|View of Half Dome. Not a bad wall I see there...|
|Top of El Cap|
|Some of the garbage I removed|
Our plan was to get down before dark, which we accomplished. Even though we wanted to ‘take our time’ by doing it in four days, it still was a rat race in the end. Next day Alix had classes and I had to work. Our only real celebration was two double doubles and ‘animal style’ fries at In-N-Out. By 3am I was home in San Francisco. We didn't even take a Huber brothers wanna be poser shot in the meadows...
|Maybe I need to learn how to use photoshop?|

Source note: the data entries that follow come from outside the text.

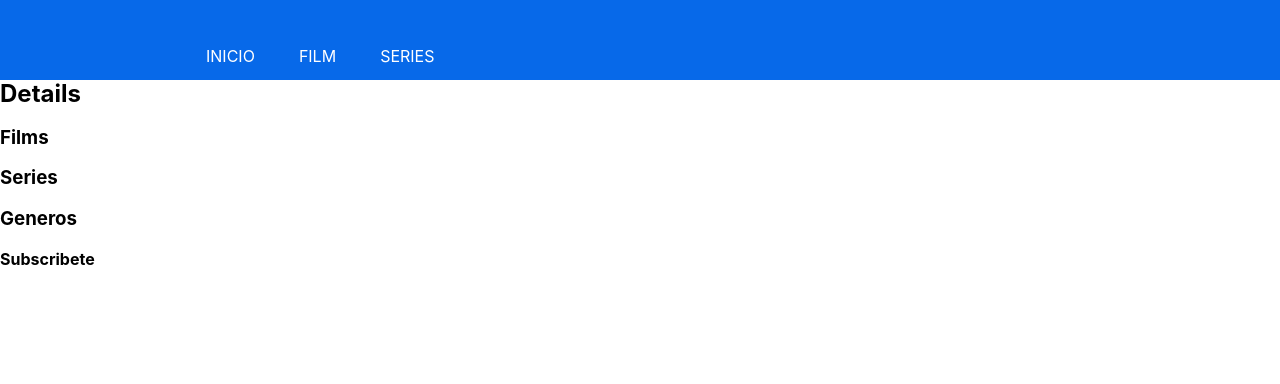
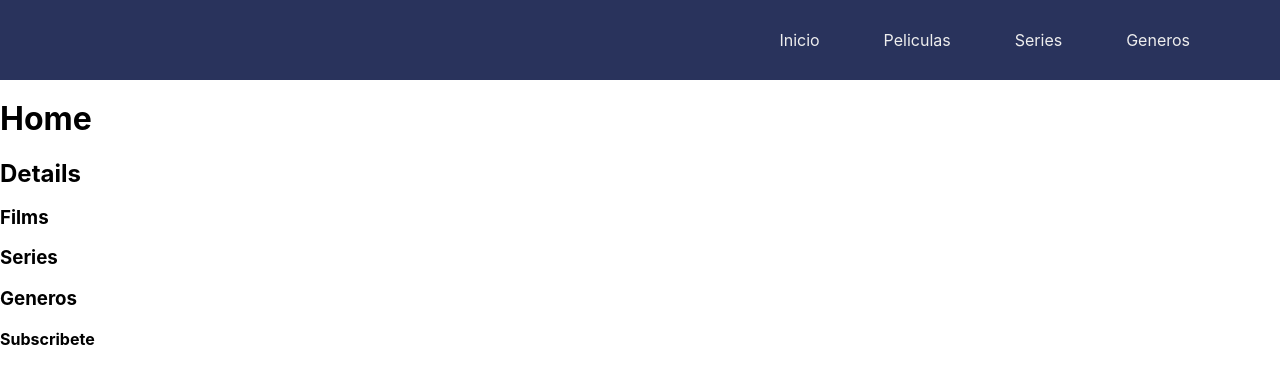
Before and after one commit to CristianDelucas/ClickMovies, a React (Create React App) app: page / in a window 1280 px wide. Shown: the top 384 px of the page. Built offline with nearby package versions, Linux system fonts and the light colour scheme.

Commit message:
create navbar component

```diff
--- a/src/components/Navbar/Navbar.js
+++ b/src/components/Navbar/Navbar.js
@@ -1,33 +1,28 @@
-import React from "react";
+import { useRef } from "react";
+import { FaBars, FaTimes } from "react-icons/fa";
 
 const Navbar = () => {
+  const navRef = useRef();
+
+  const showNavbar = () => {
+    navRef.current.classList.toggle("responsive_nav");
+  };
+
   return (
-    <>
-      <header className="header">
-        <nav className="nav">
-          <button className="nav-toggle" aria-label="Abrir menú">
-            <i className="fas fa-bars"></i>
-          </button>
-          <ul className="nav-menu">
-            <li className="nav-menu-item">
-              <a href="/" className="nav-menu-link nav-link">
-                Inicio
-              </a>
-            </li>
-            <li className="nav-menu-item">
-              <a href="/" className="nav-menu-link nav-link">
-                Film
-              </a>
-            </li>
-            <li className="nav-menu-item">
-              <a href="/" className="nav-menu-link nav-link">
-                Series
-              </a>
-            </li>
-          </ul>
-        </nav>
-      </header>
-    </>
+    <header>
+      <button className="nav-btn" onClick={showNavbar}>
+        <FaBars />
+      </button>
+      <nav ref={navRef}>
+        <a href="/#">Inicio</a>
+        <a href="/#">Peliculas</a>
+        <a href="/#">Series</a>
+        <a href="/#">Generos</a>
+        <button className="nav-btn nav-close-btn" onClick={showNavbar}>
+          <FaTimes />
+        </button>
+      </nav>
+    </header>
   );
 };
 
--- a/src/styles/components/_header.scss
+++ b/src/styles/components/_header.scss
@@ -1,107 +1,75 @@
-.header {
-  background-color: #0769e9;
-  height: 80px;
-  position: fixed;
-  width: 100%;
-  top: 0;
-  left: 0;
+:root {
+  --mainColor: #29335c;
+  --mainColorLight: #5767aa;
+  --secondaryColor: #db2b39;
+  --textColor: #eee;
 }
 
-.nav {
+header {
   display: flex;
+  align-items: center;
   justify-content: space-between;
-  align-items: center;
-
-  max-width: 992px;
-  margin: 0 auto;
+  height: 80px;
+  padding: 0 2rem;
+  background-color: var(--mainColor);
+  color: var(--textColor);
 }
 
-.nav-link {
-  color: white;
+nav a {
+  margin: 0 2rem;
+  color: var(--textColor);
   text-decoration: none;
 }
 
-.nav-menu {
-  display: flex;
-  margin-right: 40px;
-  list-style: none;
+nav a:hover {
+  color: var(--secondaryColor);
 }
 
-.nav-menu-link:hover,
-.nav-menu-link_active {
-  background-color: #034574;
-  transition: 0.5s;
+header .nav-btn {
+  padding: 5px;
   cursor: pointer;
-}
-.nav-menu-item {
-  font: 18px;
-  margin: 0 10px;
-  line-height: 80px;
-  text-transform: uppercase;
-  width: max-content;
+  background: transparent;
+  border: none;
+  outline: none;
+  color: var(--textColor);
+  visibility: hidden;
+  opacity: 0;
+  font-size: 1.8;
 }
 
-.nav-menu-link {
-  padding: 8px 12px;
-  border-radius: 3px;
-}
-
-.nav-toggle {
-  color: white;
-  background: none;
-  border: none;
-  font-size: 30px;
-  padding: 0 20px;
-  line-height: 60px;
-  display: none;
-}
-
-/* Mobile */
-@media (max-width: 768px) {
-  body {
-    padding-top: 70px;
+@media only screen and (max-width: 1024px) {
+  header .nav-btn {
+    visibility: visible;
+    opacity: 1;
   }
 
-  .header {
-    height: 60px;
+  header nav {
+    position: fixed;
+    top: 0;
+    left: 0;
+    height: 100%;
+    width: 100%;
+    display: flex;
+    flex-direction: column;
+    align-items: center;
+    justify-content: center;
+    gap: 1.5rem;
+    background-color: var(--mainColor);
+    // transition: all 0.2s ease-out;
+    transform: translateY(-100vh);
   }
 
-  .nav-menu {
-    flex-direction: column;
-    align-items: center;
-    margin: 0;
-    background-color: #2c3e50;
-    position: fixed;
-    top: 60px;
-    width: 100%;
-    padding: 20px 0;
-
-    height: calc(100% - 60px);
-    overflow-y: auto;
-
-    left: 100%;
-    transition: left 0.3s;
+  header .responsive_nav {
+    transform: none;
   }
 
-  .nav-menu-item {
-    line-height: 70px;
+  nav .nav-close-btn {
+    position: absolute;
+    top: 2rem;
+    right: 2rem;
   }
 
-  .nav-menu-link:hover,
-  .nav-menu-link_active {
-    background: none;
-    color: #83c5f7;
-  }
-
-  .nav-toggle {
-    display: block;
-  }
-
-  .nav-menu_visible {
-    left: 0;
-  }
-
-  .nav-toggle:focus:not(:focus-visible) {
-    outline: none;
+  nav a {
+    font-size: 1.5rem;
   }
 }
```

As usual, day after we completed our ascent I was curious to why I had any desire to choose complicated and demanding outings…Next weekend I did a few fun and mellow free climbs in Yosemite (Kor Beck, first few pitches of CPoF, Catchy, Knob Job, Sherrie’s Crack, Super Slacker’s Highway). Now that I type this trip report I daydream of attempting Nose in a day, Salathe, The Shield, and other walls around Yosemite. My short term memory must be terrible! Perhaps a positive quality for a wanna be mountaineer.